Whenever her husband Will gives her a gift, Erin is torn. Instead of being excited about the beautiful necklace, phone upgrade, or trendy shoes, all she can think of is how far the expense is taking them over their budget. When she blurts out another “Thank you, but…”, Will always gives her the same crestfallen look. He just can’t understand the “but.” He wants to make her feel special, and money is no object because everything she does for him and the kids is priceless to Will.
Erin loves her husband dearly and appreciates his desire to make her feel cherished. But they’ve been working so hard to finally get their college loans paid off. Once that debt is gone they can start putting more money towards the down payment for a bigger house with the additional bedroom they desperately need and a bigger yard for the kids to play in. She sees Will’s gifts as extravagant expenses that keep pushing the student debt finish line further away.
So where is this conflict between Erin and Will coming from? They both want the best for each other and for their family! In our latest book, Thriving in Love and Money, Jeff and I identify key areas where spouses can learn to communicate better, understand each other, and resolve (or avoid) money clashes like Erin and Will’s.
Let’s take a closer look at what might be behind their conflict, to help you and your spouse better understand your own money issues.
Spouses Often Have Different Viewpoints Around Money
The foundational truth that we share in Thriving in Love and Money is that money issues aren’t really about the money. If they were, people who had plenty of money wouldn’t have any arguments about it! The reality is that people have very different values and beliefs about money. And when we put two unique individuals together in a marriage, those disparate values and beliefs can (surprise!) create conflict.
For Will—and maybe for you or your spouse—money is a tool to be used, not tucked away for a rainy day. He takes one day at a time, approaching expenses with the belief that the money will take care of itself as long as he and Erin work hard and are generally responsible about their finances. For Erin—and maybe for you or your spouse—delayed gratification plays a big part in her financial approach. She keeps the big picture in mind and is willing to make sacrifices today that will pay off in the long run.
It’s clear that these two financial approaches—both valid, both reasonable—are rooted in values that express an overall approach to life. So how do Erin and Will—you and your spouse—reconcile these different approaches?
Talk With Your Spouse About Your Money Beliefs
Communication is key. We need to talk to our spouses about what’s behind our financial decisions. Maybe the loss of Will’s dad at a young age has made him determined not to put every spare penny aside for a far-off day that may never come. Erin might remember her dad and mom working long hours at extra jobs to make ends meet—giving her the resolve to value family time over things.
A woman we interviewed for Thriving in Love and Money felt, like Erin, that her husband was giving her gifts that were too extravagant.

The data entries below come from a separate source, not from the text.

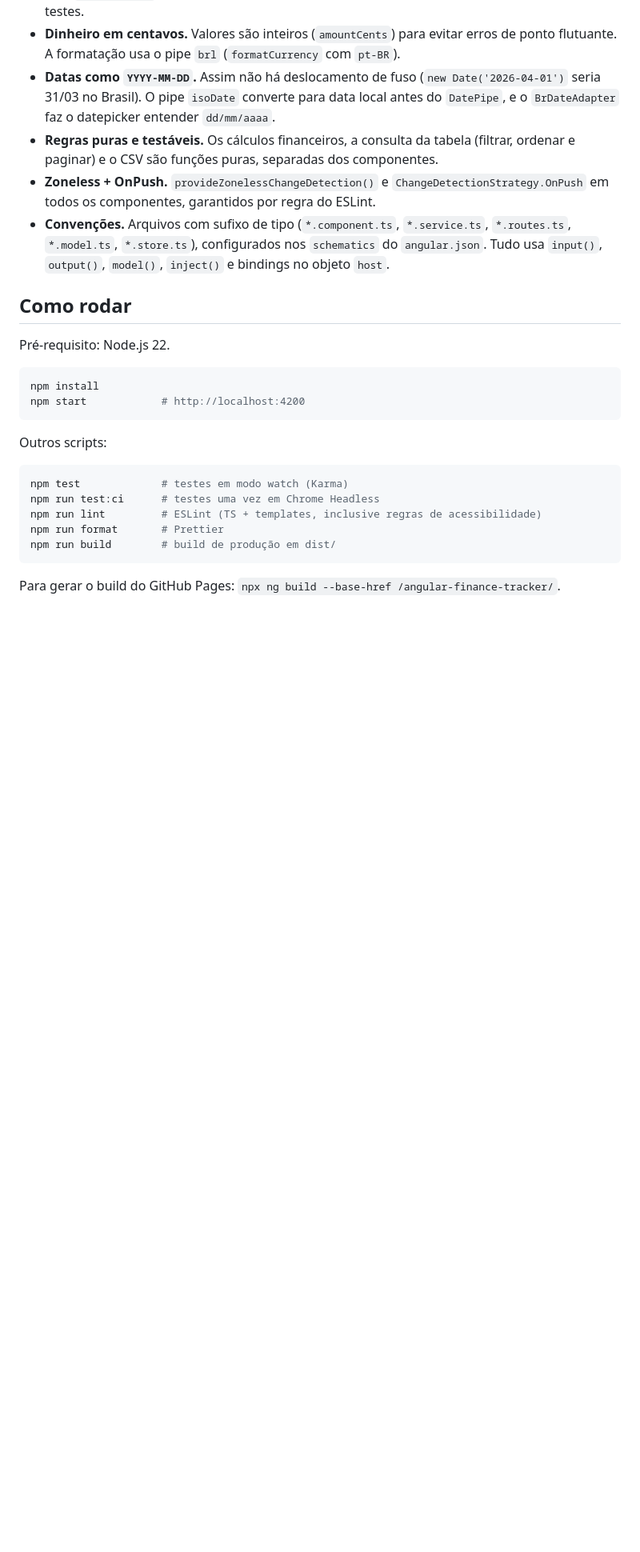
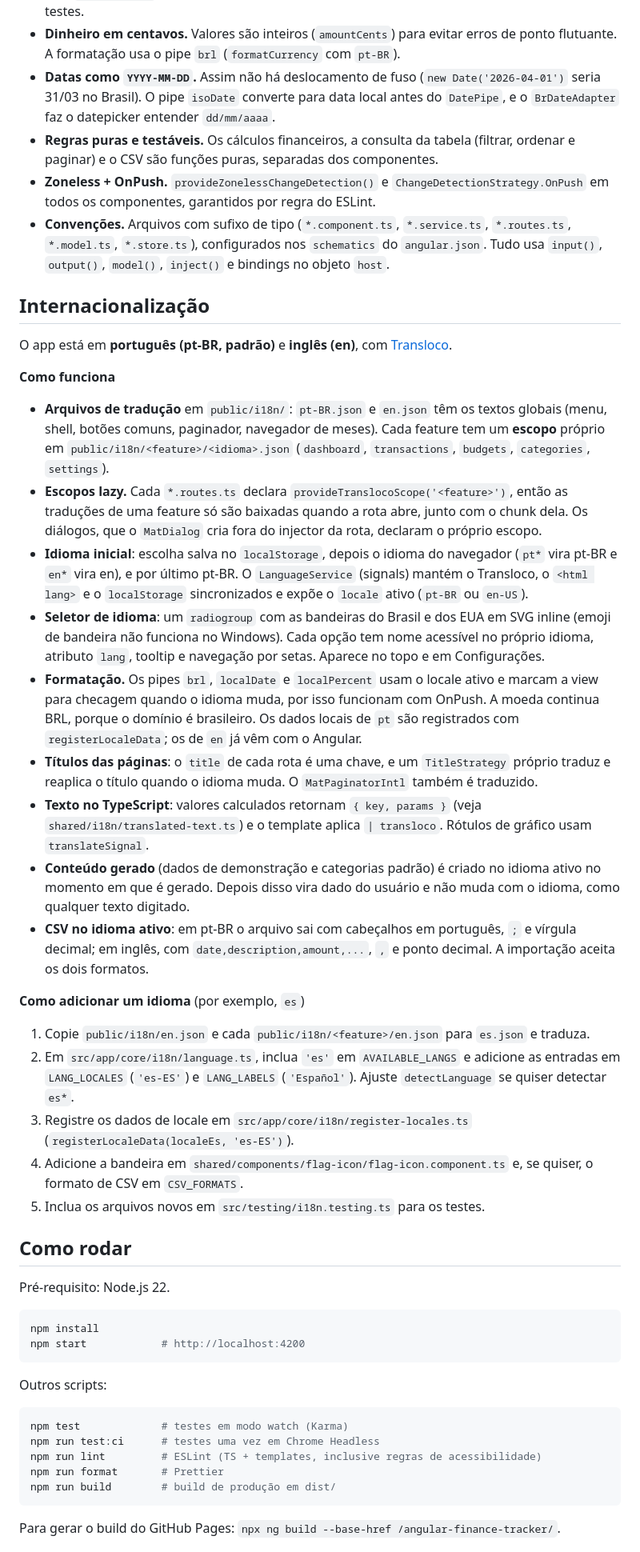
Before and after one commit to BrunoICosta/angular-finance-tracker, a Markdown page: README.md, the part around one of its changes. Shown at 80% size. GitHub-like rendering; blank space fills up the shorter version.

```diff
--- a/README.md
+++ b/README.md
@@ -63,6 +68,31 @@ src/app/
 - **Regras puras e testáveis.** Os cálculos financeiros, a consulta da tabela (filtrar, ordenar e paginar) e o CSV são funções puras, separadas dos componentes.
 - **Zoneless + OnPush.** `provideZonelessChangeDetection()` e `ChangeDetectionStrategy.OnPush` em todos os componentes, garantidos por regra do ESLint.
 - **Convenções.** Arquivos com sufixo de tipo (`*.component.ts`, `*.service.ts`, `*.routes.ts`, `*.model.ts`, `*.store.ts`), configurados nos `schematics` do `angular.json`. Tudo usa `input()`, `output()`, `model()`, `inject()` e bindings no objeto `host`.
+
+
+## Internacionalização
+
+O app está em **português (pt-BR, padrão)** e **inglês (en)**, com [Transloco](https://jsverse.gitbook.io/transloco).
+
+**Como funciona**
+
+- **Arquivos de tradução** em `public/i18n/`: `pt-BR.json` e `en.json` têm os textos globais (menu, shell, botões comuns, paginador, navegador de meses). Cada feature tem um **escopo** próprio em `public/i18n/<feature>/<idioma>.json` (`dashboard`, `transactions`, `budgets`, `categories`, `settings`).
+- **Escopos lazy.** Cada `*.routes.ts` declara `provideTranslocoScope('<feature>')`, então as traduções de uma feature só são baixadas quando a rota abre, junto com o chunk dela. Os diálogos, que o `MatDialog` cria fora do injector da rota, declaram o próprio escopo.
+- **Idioma inicial**: escolha salva no `localStorage`, depois o idioma do navegador (`pt*` vira pt-BR e `en*` vira en), e por último pt-BR. O `LanguageService` (signals) mantém o Transloco, o `<html lang>` e o `localStorage` sincronizados e expõe o `locale` ativo (`pt-BR` ou `en-US`).
+- **Seletor de idioma**: um `radiogroup` com as bandeiras do Brasil e dos EUA em SVG inline (emoji de bandeira não funciona no Windows). Cada opção tem nome acessível no próprio idioma, atributo `lang`, tooltip e navegação por setas. Aparece no topo e em Configurações.
+- **Formatação.** Os pipes `brl`, `localDate` e `localPercent` usam o locale ativo e marcam a view para checagem quando o idioma muda, por isso funcionam com OnPush. A moeda continua BRL, porque o domínio é brasileiro. Os dados locais de `pt` são registrados com `registerLocaleData`; os de `en` já vêm com o Angular.
+- **Títulos das páginas**: o `title` de cada rota é uma chave, e um `TitleStrategy` próprio traduz e reaplica o título quando o idioma muda. O `MatPaginatorIntl` também é traduzido.
+- **Texto no TypeScript**: valores calculados retornam `{ key, params }` (veja `shared/i18n/translated-text.ts`) e o template aplica `| transloco`. Rótulos de gráfico usam `translateSignal`.
+- **Conteúdo gerado** (dados de demonstração e categorias padrão) é criado no idioma ativo no momento em que é gerado. Depois disso vira dado do usuário e não muda com o idioma, como qualquer texto digitado.
+- **CSV no idioma ativo**: em pt-BR o arquivo sai com cabeçalhos em português, `;` e vírgula decimal; em inglês, com `date,description,amount,...`, `,` e ponto decimal. A importação aceita os dois formatos.
+
+**Como adicionar um idioma** (por exemplo, `es`)
+
+1. Copie `public/i18n/en.json` e cada `public/i18n/<feature>/en.json` para `es.json` e traduza.
+2. Em `src/app/core/i18n/language.ts`, inclua `'es'` em `AVAILABLE_LANGS` e adicione as entradas em `LANG_LOCALES` (`'es-ES'`) e `LANG_LABELS` (`'Español'`). Ajuste `detectLanguage` se quiser detectar `es*`.
+3. Registre os dados de locale em `src/app/core/i18n/register-locales.ts` (`registerLocaleData(localeEs, 'es-ES')`).
+4. Adicione a bandeira em `shared/components/flag-icon/flag-icon.component.ts` e, se quiser, o formato de CSV em `CSV_FORMATS`.
+5. Inclua os arquivos novos em `src/testing/i18n.testing.ts` para os testes.
 
 ## Como rodar
 
```
Also changed, not shown: other parts of README.md (+7 -1 lines), README.en.md (added, +46 -0 lines), docs/screenshot.png, 1 other file.
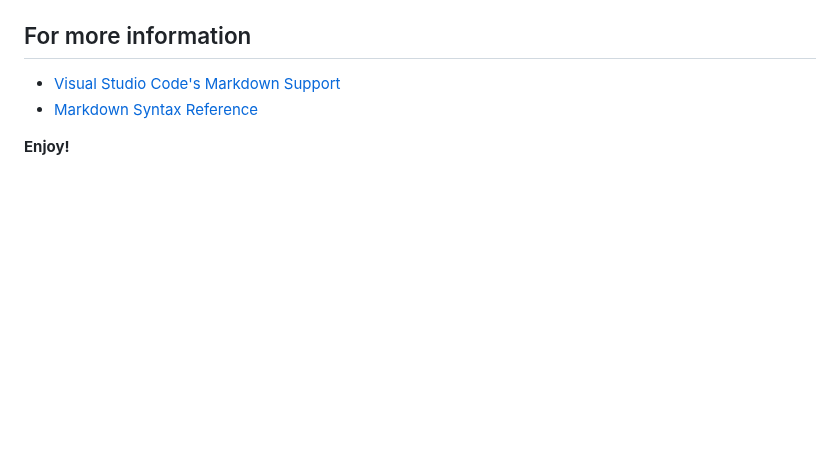
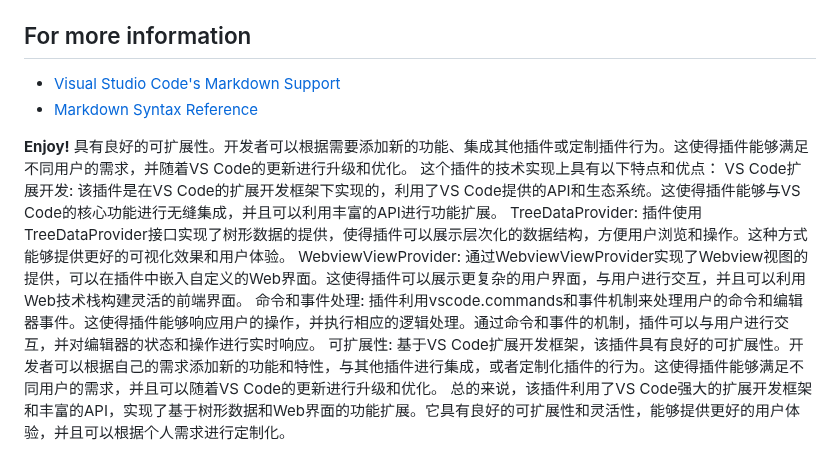
Before and after one commit to arungoooo112/wedata-test, a Markdown page: README.md, the part around one of its changes. GitHub-like rendering; blank space fills up the shorter version.

```diff
--- a/README.md
+++ b/README.md
@@ -69,4 +69,12 @@ You can author your README using Visual Studio Code. Here are some useful editor
 * [Markdown Syntax Reference](https://help.github.com/articles/markdown-basics/)
 
 **Enjoy!**
+具有良好的可扩展性。开发者可以根据需要添加新的功能、集成其他插件或定制插件行为。这使得插件能够满足不同用户的需求，并随着VS Code的更新进行升级和优化。
+这个插件的技术实现上具有以下特点和优点：
+VS Code扩展开发: 该插件是在VS Code的扩展开发框架下实现的，利用了VS Code提供的API和生态系统。这使得插件能够与VS Code的核心功能进行无缝集成，并且可以利用丰富的API进行功能扩展。
+TreeDataProvider: 插件使用TreeDataProvider接口实现了树形数据的提供，使得插件可以展示层次化的数据结构，方便用户浏览和操作。这种方式能够提供更好的可视化效果和用户体验。
+WebviewViewProvider: 通过WebviewViewProvider实现了Webview视图的提供，可以在插件中嵌入自定义的Web界面。这使得插件可以展示更复杂的用户界面，与用户进行交互，并且可以利用Web技术栈构建灵活的前端界面。
+命令和事件处理: 插件利用vscode.commands和事件机制来处理用户的命令和编辑器事件。这使得插件能够响应用户的操作，并执行相应的逻辑处理。通过命令和事件的机制，插件可以与用户进行交互，并对编辑器的状态和操作进行实时响应。
+可扩展性: 基于VS Code扩展开发框架，该插件具有良好的可扩展性。开发者可以根据自己的需求添加新的功能和特性，与其他插件进行集成，或者定制化插件的行为。这使得插件能够满足不同用户的需求，并且可以随着VS Code的更新进行升级和优化。
+总的来说，该插件利用了VS Code强大的扩展开发框架和丰富的API，实现了基于树形数据和Web界面的功能扩展。它具有良好的可扩展性和灵活性，能够提供更好的用户体验，并且可以根据个人需求进行定制化。
 
```
Also changed, not shown: other parts of README.md (+5 -31 lines).
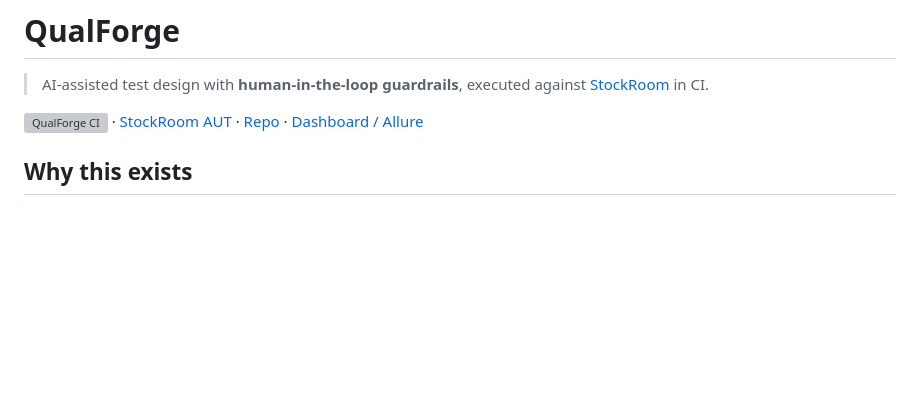
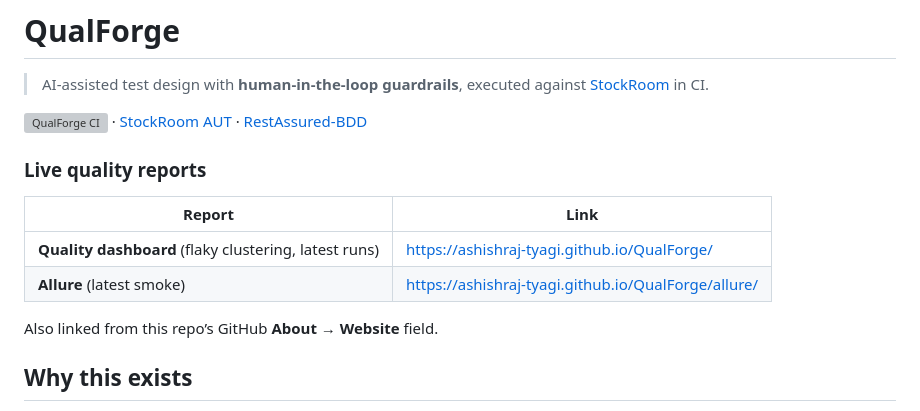
Before and after one commit to ashishraj-tyagi/QualForge, a Markdown page: README.md, the part around the change. Drawn GitHub-style; blank space fills up the shorter version; grey boxes are pictures that could not be loaded.

Commit message:
Highlight live dashboard and Allure links on the repo README.
Co-authored-by: Cursor <cursoragent@cursor.com>

```diff
--- a/README.md
+++ b/README.md
@@ -5,8 +5,16 @@
 
 [![QualForge CI](https://github.com/ashishraj-tyagi/QualForge/actions/workflows/ci.yml/badge.svg)](https://github.com/ashishraj-tyagi/QualForge/actions/workflows/ci.yml)
 · [StockRoom AUT](https://github.com/ashishraj-tyagi/StockRoom)
-· [Repo](https://github.com/ashishraj-tyagi/QualForge)
-· [Dashboard / Allure](https://ashishraj-tyagi.github.io/QualForge/)
+· [RestAssured-BDD](https://github.com/ashishraj-tyagi/RestAssured-BDD)
+
+### Live quality reports
+
+| Report | Link |
+|--------|------|
+| **Quality dashboard** (flaky clustering, latest runs) | https://ashishraj-tyagi.github.io/QualForge/ |
+| **Allure** (latest smoke) | https://ashishraj-tyagi.github.io/QualForge/allure/ |
+
+Also linked from this repo’s GitHub **About → Website** field.
 
 ## Why this exists
 
```
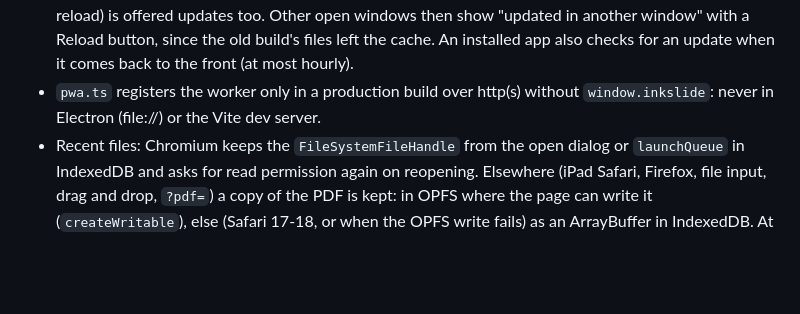
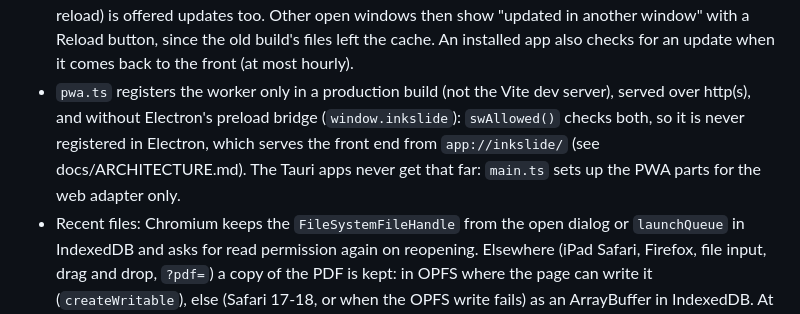
Before and after one commit to ansgomez/inkslide, a Markdown page: apps/web/README.md, the part around the change. Rendered like a GitHub page; blank space fills up the shorter version.

Commit message:
Web README: Electron serves the front end from app://inkslide
The README said the service worker is off in Electron because it uses
file://. Electron now serves the front end from app://inkslide/, and
swAllowed() has two separate gates: Electron's preload bridge, and
http(s) only. Say so, and that the Tauri apps never set up the PWA.

Co-Authored-By: Claude Opus 5.5 <noreply@anthropic.com>

```diff
--- a/apps/web/README.md
+++ b/apps/web/README.md
@@ -69,8 +69,11 @@ address bar; iPad Safari 17+: Share → Add to Home Screen).
   then show "updated in another window" with a Reload button, since the old build's files
   left the cache. An installed app also checks for an update when it comes back to the front
   (at most hourly).
-- `pwa.ts` registers the worker only in a production build over http(s) without
-  `window.inkslide`: never in Electron (file://) or the Vite dev server.
+- `pwa.ts` registers the worker only in a production build (not the Vite dev server), served
+  over http(s), and without Electron's preload bridge (`window.inkslide`): `swAllowed()` checks
+  both, so it is never registered in Electron, which serves the front end from
+  `app://inkslide/` (see docs/ARCHITECTURE.md). The Tauri apps never get that far: `main.ts`
+  sets up the PWA parts for the web adapter only.
 - Recent files: Chromium keeps the `FileSystemFileHandle` from the open dialog or
   `launchQueue` in IndexedDB and asks for read permission again on reopening. Elsewhere
   (iPad Safari, Firefox, file input, drag and drop, `?pdf=`) a copy of the PDF is kept: in
```
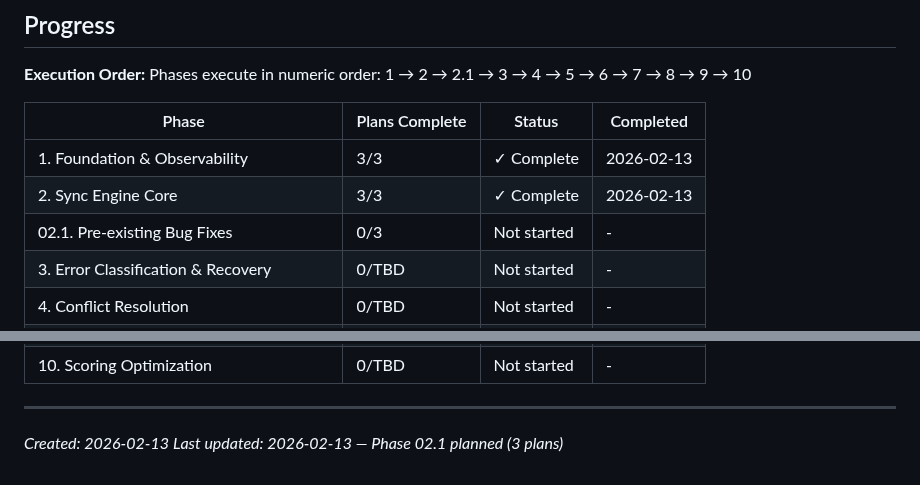
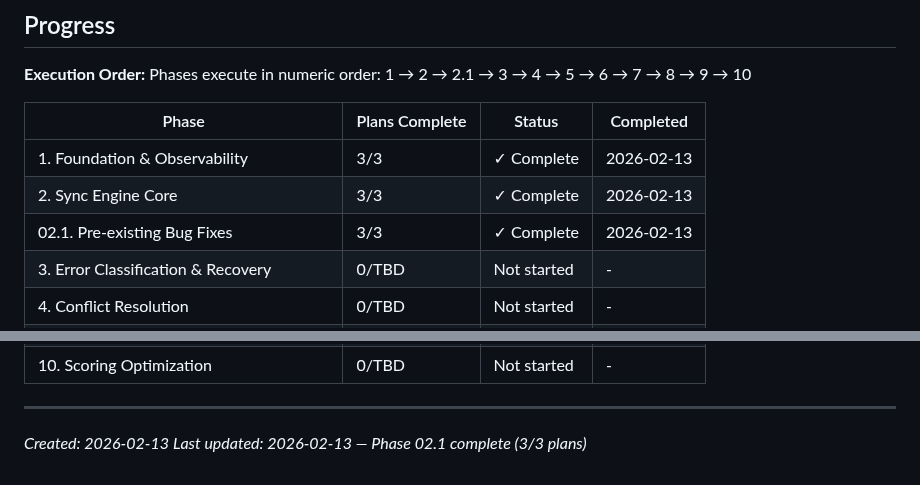
Before and after one commit to codehava/LeadX.v1, a Markdown page: .planning/ROADMAP.md, 2 parts joined by grey strips. GitHub-like rendering.

Commit message:
docs(phase-02.1): complete phase execution
Co-Authored-By: Claude Opus 4.6 <noreply@anthropic.com>

```diff
--- a/.planning/ROADMAP.md
+++ b/.planning/ROADMAP.md
@@ -214,7 +214,7 @@ Phases execute in numeric order: 1 → 2 → 2.1 → 3 → 4 → 5 → 6 → 7
 |-------|----------------|--------|-----------|
 | 1. Foundation & Observability | 3/3 | ✓ Complete | 2026-02-13 |
 | 2. Sync Engine Core | 3/3 | ✓ Complete | 2026-02-13 |
-| 02.1. Pre-existing Bug Fixes | 0/3 | Not started | - |
+| 02.1. Pre-existing Bug Fixes | 3/3 | ✓ Complete | 2026-02-13 |
 | 3. Error Classification & Recovery | 0/TBD | Not started | - |
 | 4. Conflict Resolution | 0/TBD | Not started | - |
 | 5. Background Sync & Dead Letter Queue | 0/TBD | Not started | - |
@@ -226,4 +226,4 @@ Phases execute in numeric order: 1 → 2 → 2.1 → 3 → 4 → 5 → 6 → 7
 
 ---
 *Created: 2026-02-13*
-*Last updated: 2026-02-13 — Phase 02.1 planned (3 plans)*
+*Last updated: 2026-02-13 — Phase 02.1 complete (3/3 plans)*
```
Also changed, not shown: other parts of .planning/ROADMAP.md (+4 -4 lines).
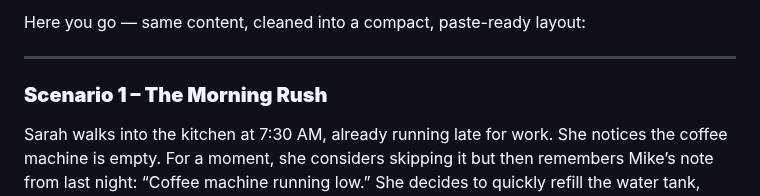
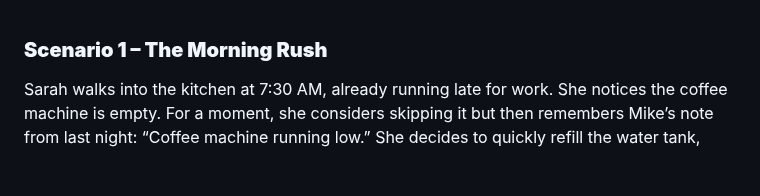
Before and after one commit to Team-HighFive-DECO3500/highfive, a Markdown page: docs/Scenario for New Idea.md, the part around the change. Drawn GitHub-style; blank space fills up the shorter version.

```diff
--- a/docs/Scenario for New Idea.md
+++ b/docs/Scenario for New Idea.md
@@ -1,7 +1,3 @@
-Here you go — same content, cleaned into a compact, paste-ready layout:
-
----
-
 ### **Scenario 1 – The Morning Rush**
 
 Sarah walks into the kitchen at 7:30 AM, already running late for work. She notices the coffee machine is empty. For a moment, she considers skipping it but then remembers Mike’s note from last night: “Coffee machine running low.” She decides to quickly refill the water tank, knowing others will need coffee too. With her cup in hand, she heads out the door and notices the shopping note about milk. She makes a mental plan to pick some up after work.
```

When she looked more deeply into her own behavior and expectations, she realized that her childhood experience of poverty was carrying over into her present-day relationship. She said, “The day he tried to take me to the Apple store for the iPad and I was so snitty about it, I realized: I have to get over myself. I have to just say ‘thank you’ when he wants to do something nice for me.”
We all have knee-jerk reactions that reflect our money beliefs, and Erin’s “Thank you, but…” response to Will’s gifts is one example.
When Gift-Giving Conflicts Arise, Show Grace and Gratitude
Look for ways to meet both spouse’s short-term wants and needs without impacting your long-term goals. And have grace with your spouse. Yes, there will be times when we need to hold a hard line on expenses. But know and believe that your spouse has your best in mind. Be grateful for generosity, be thankful for restraint. Instead of clashing without giving in, soften and allow your different perspectives to complement one another.
Erin and Will agreed to limit his higher-priced gifts to two occasions: her birthday and their anniversary. He has committed to stay within an established price range. And Erin has determined that she will eliminate the “but” and simply say “Thank you.”
When you make the effort to understand and honor your spouse’s unique perspective and values as presents are exchanged over the holidays (and all year round), you’ll give—and receive—a gift much greater than money can buy.
Are you currently reading Shaunti’s latest devotional, Find Joy? Please leave a book review on Amazon!
And check out her latest book (co-authored with her husband, Jeff), Thriving in Love and Money. Because you need a better relationship, not just a better budget.
This article was first published at Patheos.